What is going on from a psychological point of view is masochism, where by latching on to a larger entity you come to identify with it, drawing your strength and even your sense of Self from belonging to this larger entity. Group membership at pretty much every level serves this function for a lot of people, whether we are talking about a group of friends, a family, various clubs, or nationalism.

There is a sense of power that is derived from knowing you represent something bigger than you, filling you with confidence and pride without necessarily having to do anything to deserve these states. This is not to say that being part of a group is a bad thing. Quite the opposite actually; Humans are social animals, built to need each other, and no one can be happy or healthy without feeling connected.

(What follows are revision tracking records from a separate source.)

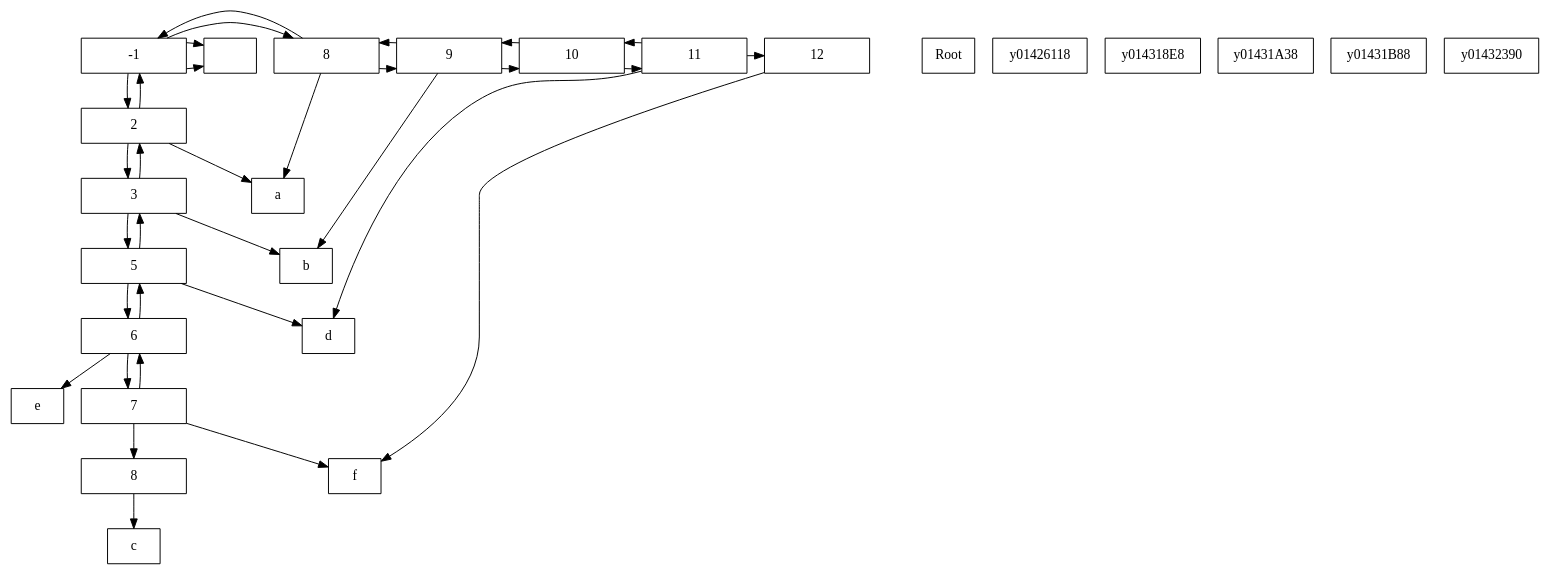
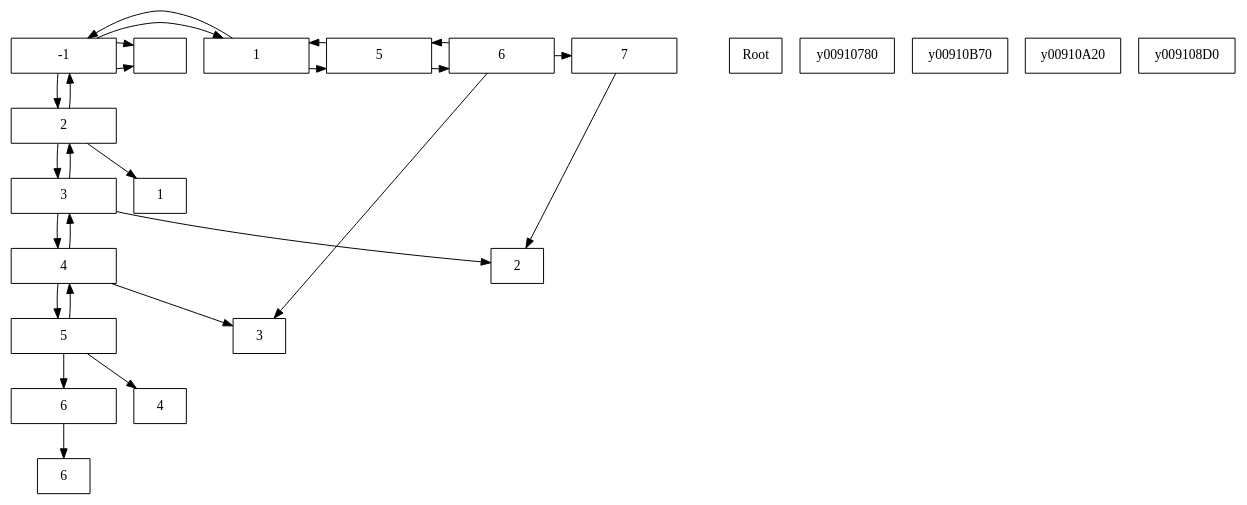
Before and after one commit to MEFM/EDD_1S2020_PY1_201700371: the diagram in Discografia.dot, drawn with Graphviz. The commit also changed 37 other files, not shown here.

```diff
--- a/Discografia.dot
+++ b/Discografia.dot
@@ -1,91 +1,76 @@
 digraph discografia{
 node [shape = rectangle]
-x01426650[label = "-1", width = 1.5, group = 1];
+x00906118[label = "-1", width = 1.5, group = 1];
 e0[ shape = point, width = 0 ];
 e1[ shape = point, width = 0 ];
 
 
-x01426258[label = "2", width = 1.5, group = 1];
+x009107F0[label = "2", width = 1.5, group = 1];
 
 
-x01431958[label = "3", width = 1.5, group = 1];
+x00910940[label = "3", width = 1.5, group = 1];
 
 
-x01431BF8[label = "5", width = 1.5, group = 1];
+x00910A90[label = "4", width = 1.5, group = 1];
 
 
-x01431DE0[label = "6", width = 1.5, group = 1];
+x00910CE8[label = "5", width = 1.5, group = 1];
 
 
-x01431EC0[label = "7", width = 1.5, group = 1];
+x00911148[label = "6", width = 1.5, group = 1];
 
 
-x01431AA8[label = "8", width = 1.5, group = 1];
-
-
-x01426650->x01426258
-x01426258->x01426650
-x01426258->x01431958
-x01431958->x01426258
-x01431958->x01431BF8
-x01431BF8->x01431958
-x01431BF8->x01431DE0
-x01431DE0->x01431BF8
-x01431DE0->x01431EC0
-x01431EC0->x01431DE0
-x01431EC0->x01431AA8
-x01426118[label = "8", width = 1.5, group = 1];
-x014318E8[label = "9", width = 1.5, group = 1];
-x01431A38[label = "10", width = 1.5, group = 1];
-x01431B88[label = "11", width = 1.5, group = 1];
-x01432390[label = "12", width = 1.5, group = 1];
-x01426650->x01426118
-x01426118->x01426650
-x01426118->x014318E8
-x014318E8->x01426118
-x014318E8->x01431A38
-x01431A38->x014318E8
-x01431A38->x01431B88
-x01431B88->x01431A38
-x01431B88->x01432390
+x00906118->x009107F0
+x009107F0->x00906118
+x009107F0->x00910940
+x00910940->x009107F0
+x00910940->x00910A90
+x00910A90->x00910940
+x00910A90->x00910CE8
+x00910CE8->x00910A90
+x00910CE8->x00911148
+x00910780[label = "1", width = 1.5, group = 1];
+x00910B70[label = "5", width = 1.5, group = 1];
+x00910A20[label = "6", width = 1.5, group = 1];
+x009108D0[label = "7", width = 1.5, group = 1];
+x00906118->x00910780
+x00910780->x00906118
+x00910780->x00910B70
+x00910B70->x00910780
+x00910B70->x00910A20
+x00910A20->x00910B70
+x00910A20->x009108D0
 {rank = same; Root
-; x01426650
-; x01426118
-; x014318E8
-; x01431A38
-; x01431B88
-; x01432390
+; x00906118
+; x00910780
+; x00910B70
+; x00910A20
+; x009108D0
 }
 
-x01426650[label = "-1", group = 1]
-x01426118[label = "8", group = 2]
-x014318E8[label = "9", group = 3]
-x01431A38[label = "10", group = 4]
-x01431B88[label = "11", group = 5]
-x01432390[label = "12", group = 6]
-y01426650[label = ""]
-y01426258[label = "a"]
-y01431958[label = "b"]
-y01431BF8[label = "d"]
-y01431DE0[label = "e"]
-y01431EC0[label = "f"]
-y01431AA8[label = "c"]
-x01426650-> y01426650
-x01426650-> y01426650
-x01426258-> y01426258
-x01426118-> y01426258
-x01431958-> y01431958
-x014318E8-> y01431958
-x01431BF8-> y01431BF8
-x01431B88-> y01431BF8
-x01431DE0-> y01431DE0
-x01431EC0-> y01431EC0
-x01432390-> y01431EC0
-x01431AA8-> y01431AA8
-{rank = same; x01426650; y01426650}
-{rank = same; x01426118; y01426118}
-{rank = same; x014318E8; y014318E8}
-{rank = same; x01431A38; y01431A38}
-{rank = same; x01431B88; y01431B88}
-{rank = same; x01432390; y01432390}
+x00906118[label = "-1", group = 1]
+x00910780[label = "1", group = 2]
+x00910B70[label = "5", group = 3]
+x00910A20[label = "6", group = 4]
+x009108D0[label = "7", group = 5]
+y00906118[label = ""]
+y009107F0[label = "1"]
+y00910940[label = "2"]
+y00910A90[label = "3"]
+y00910CE8[label = "4"]
+y00911148[label = "6"]
+x00906118-> y00906118
+x00906118-> y00906118
+x009107F0-> y009107F0
+x00910940-> y00910940
+x009108D0-> y00910940
+x00910A90-> y00910A90
+x00910A20-> y00910A90
+x00910CE8-> y00910CE8
+x00911148-> y00911148
+{rank = same; x00906118; y00906118}
+{rank = same; x00910780; y00910780}
+{rank = same; x00910B70; y00910B70}
+{rank = same; x00910A20; y00910A20}
+{rank = same; x009108D0; y009108D0}
 }
```
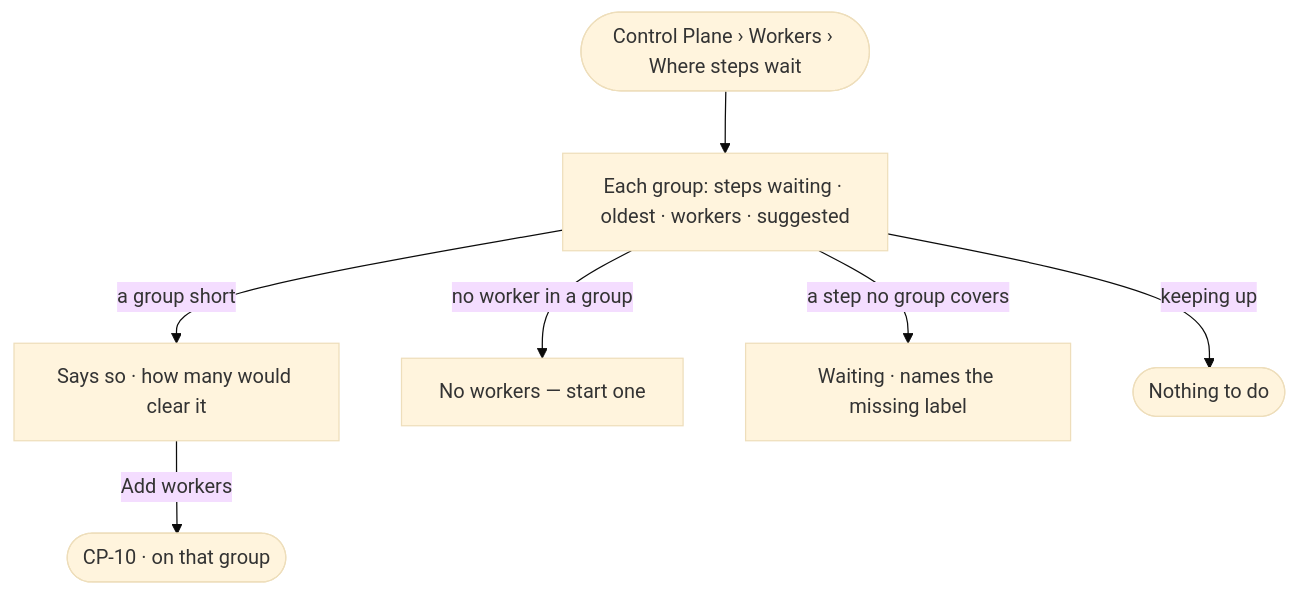
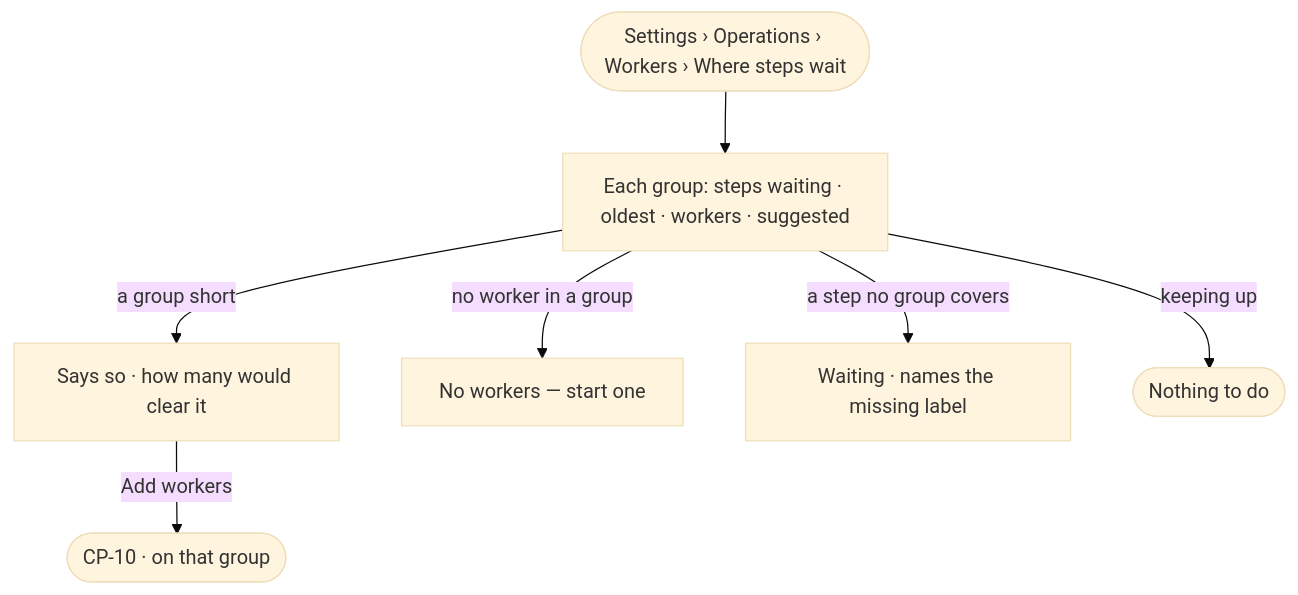
One commit to invana/invana changed the diagram in specs/os/control/features/CP-F03-workers-and-the-queue/stories/CP-08-see-how-many-workers-each-group-needs/story.md. Above: the diagram before and after it, drawn with Mermaid (base theme). The commit also changed 106 other files, not shown here.

````diff
--- a/specs/os/control/features/CP-F03-workers-and-the-queue/stories/CP-08-see-how-many-workers-each-group-needs/story.md
+++ b/specs/os/control/features/CP-F03-workers-and-the-queue/stories/CP-08-see-how-many-workers-each-group-needs/story.md
@@ -26,9 +26,9 @@
 ```mermaid
 flowchart TD
-  s([Control Plane › Workers › Where steps wait]) --> g["Each group: steps waiting · oldest · workers · suggested"]
+  s([Settings › Operations › Workers › Where steps wait]) --> g["Each group: steps waiting · oldest · workers · suggested"]
   g -->|a group short| c["Says so · how many would clear it"]
   c -->|Add workers| add(["CP-10 · on that group"])
   g -->|no worker in a group| nw["No workers — start one"]
   g -->|a step no group covers| un["Waiting · names the missing label"]
   g -->|keeping up| ok(["Nothing to do"])
 ```
````
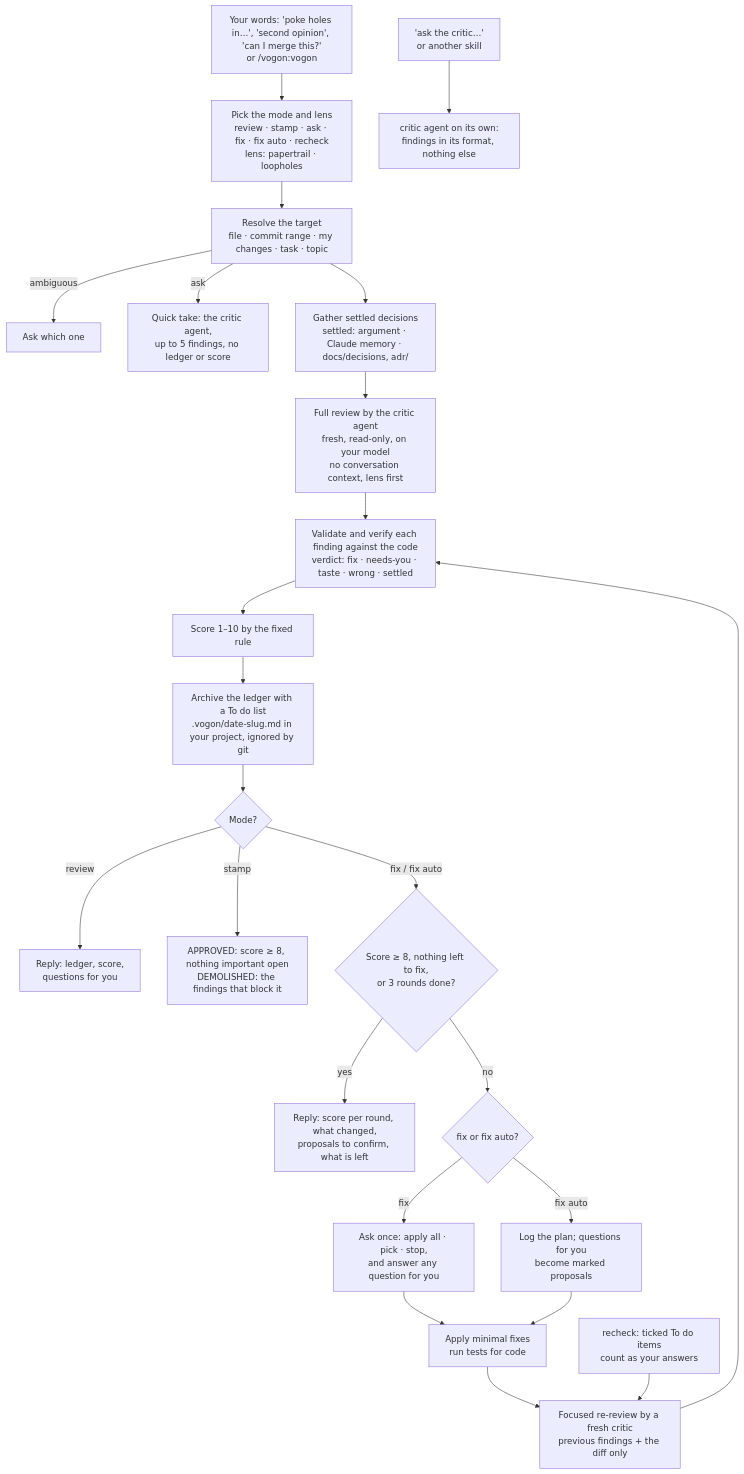
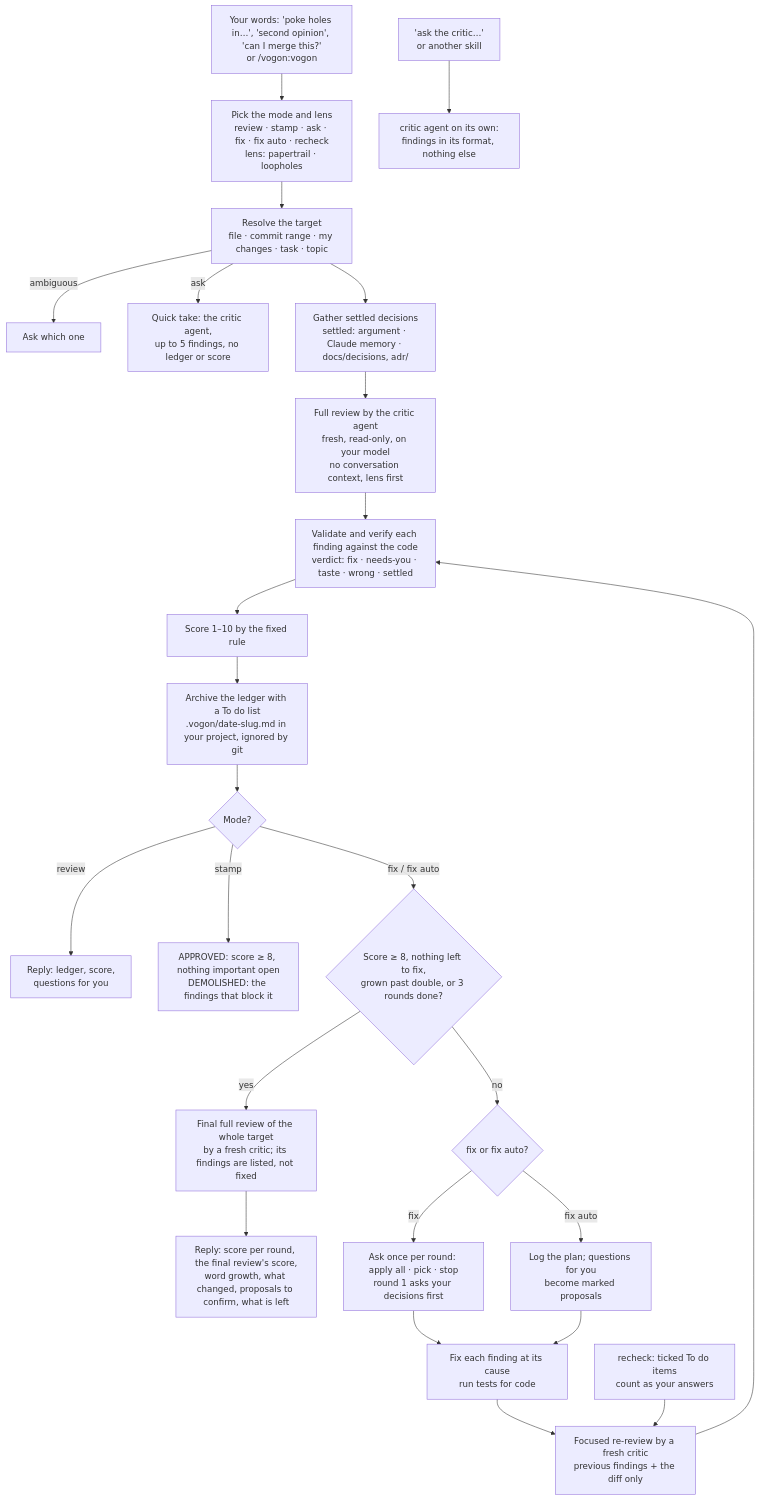
Before and after one commit to vjfrosty/vogon: the diagram in README.md, drawn with Mermaid. The commit also changed other lines of this file and 10 other files, not shown here.

Commit message:
Fix findings at their cause, ask the user's decisions before the first round, limit growth in words and report a final full review's score: four test runs reported 4-5 where a blind review gave 5-6; remove the claim that the loop reached 10

````diff
--- a/README.md
+++ b/README.md
@@ -138,26 +138,27 @@
 ```mermaid
 flowchart TD
     U["Your words: 'poke holes in…', 'second opinion', 'can I merge this?'<br/>or /vogon:vogon"] --> MO["Pick the mode and lens<br/>review · stamp · ask · fix · fix auto · recheck<br/>lens: papertrail · loopholes"]
     MO --> B["Resolve the target<br/>file · commit range · my changes · task · topic"]
     B -->|ambiguous| ASK1["Ask which one"]
     B -->|ask| QK["Quick take: the critic agent,<br/>up to 5 findings, no ledger or score"]
     B --> C["Gather settled decisions<br/>settled: argument · Claude memory · docs/decisions, adr/"]
     C --> D["Full review by the critic agent<br/>fresh, read-only, on your model<br/>no conversation context, lens first"]
     D --> V["Validate and verify each finding against the code<br/>verdict: fix · needs-you · taste · wrong · settled"]
     V --> I["Score 1–10 by the fixed rule"]
     I --> J["Archive the ledger with a To do list<br/>.vogon/date-slug.md in your project, ignored by git"]
     J --> K{"Mode?"}
     K -->|review| R["Reply: ledger, score,<br/>questions for you"]
     K -->|stamp| ST["APPROVED: score ≥ 8, nothing important open<br/>DEMOLISHED: the findings that block it"]
-    K -->|fix / fix auto| L{"Score ≥ 8, nothing left to fix,<br/>or 3 rounds done?"}
-    L -->|yes| S["Reply: score per round, what changed,<br/>proposals to confirm, what is left"]
+    K -->|fix / fix auto| L{"Score ≥ 8, nothing left to fix,<br/>grown past double, or 3 rounds done?"}
+    L -->|yes| FF["Final full review of the whole target<br/>by a fresh critic; its findings are listed, not fixed"]
+    FF --> S["Reply: score per round, the final review's score,<br/>word growth, what changed, proposals to confirm, what is left"]
     L -->|no| N{"fix or fix auto?"}
-    N -->|fix| O["Ask once: apply all · pick · stop,<br/>and answer any question for you"]
+    N -->|fix| O["Ask once per round: apply all · pick · stop<br/>round 1 asks your decisions first"]
     N -->|fix auto| P["Log the plan; questions for you<br/>become marked proposals"]
-    O --> Q["Apply minimal fixes<br/>run tests for code"]
+    O --> Q["Fix each finding at its cause<br/>run tests for code"]
     P --> Q
     Q --> F["Focused re-review by a fresh critic<br/>previous findings + the diff only"]
     F --> V
     RC["recheck: ticked To do items<br/>count as your answers"] --> F
     AG["'ask the critic…'<br/>or another skill"] --> CR["critic agent on its own:<br/>findings in its format, nothing else"]
 ```
````
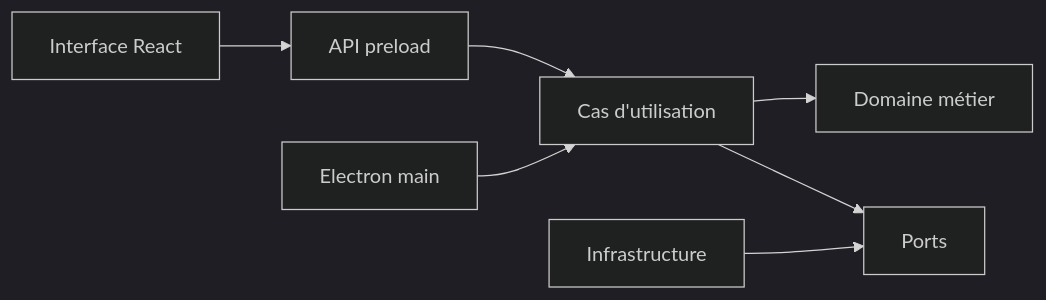
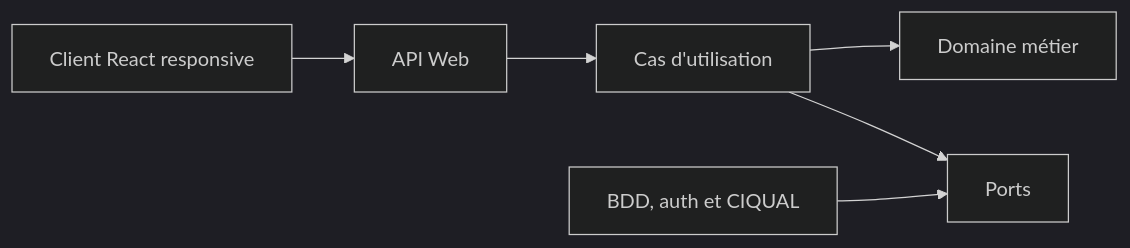
Before and after one commit to Amine845/Processus-du-developpement-logiciel: the first of 2 diagrams in docs/architecture/overview.md, drawn with Mermaid (dark theme). The commit also changed other lines of this file and 31 other files, not shown here.

Commit message:
docs(project): align scope and architecture with PO feedback

````diff
--- a/docs/architecture/overview.md
+++ b/docs/architecture/overview.md
@@ -17,9 +18,8 @@
 ```mermaid
 flowchart LR
-    UI[Interface React] --> PRELOAD[API preload]
-    PRELOAD --> USECASES[Cas d'utilisation]
-    USECASES --> DOMAIN[Domaine métier]
-    USECASES --> PORTS[Ports]
-    INFRA[Infrastructure] --> PORTS
-    MAIN[Electron main] --> USECASES
+    UI[Client React responsive] --> API[API Web]
+    API --> APP[Cas d'utilisation]
+    APP --> DOMAIN[Domaine métier]
+    APP --> PORTS[Ports]
+    INFRA[BDD, auth et CIQUAL] --> PORTS
 ```
````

The danger from a self-actualization point of view is not group membership per se, but rather subsuming the development of your own unique potentialities for the traits and qualities of the group, halting your growth in order to feel the safety and security that come from masochistically latching on to something bigger than you. In the process you lose your one chance to become who you really are. If a group were perfectly suited in every way to your development at every stage of your journey there would be no friction and the fit would be perfect, but this is never the case. The price you usually pay for identifying with something else is losing yourself.

The question to ask yourself is what you use the groups you are affiliated with for, and what they use you for. The paradox of what we would term ‘healthy’ group membership is that you are simultaneously fully part of the group and fully yourself. It’s a place where you get to develop your own unique personality and qualities within safe and supportive confines. You wouldn’t be able to develop who you are on a desert island, you need the social sphere for this process. The key is finding the right situation, one where your confidence and sense of Self don’t depend on the group but are fostered within it.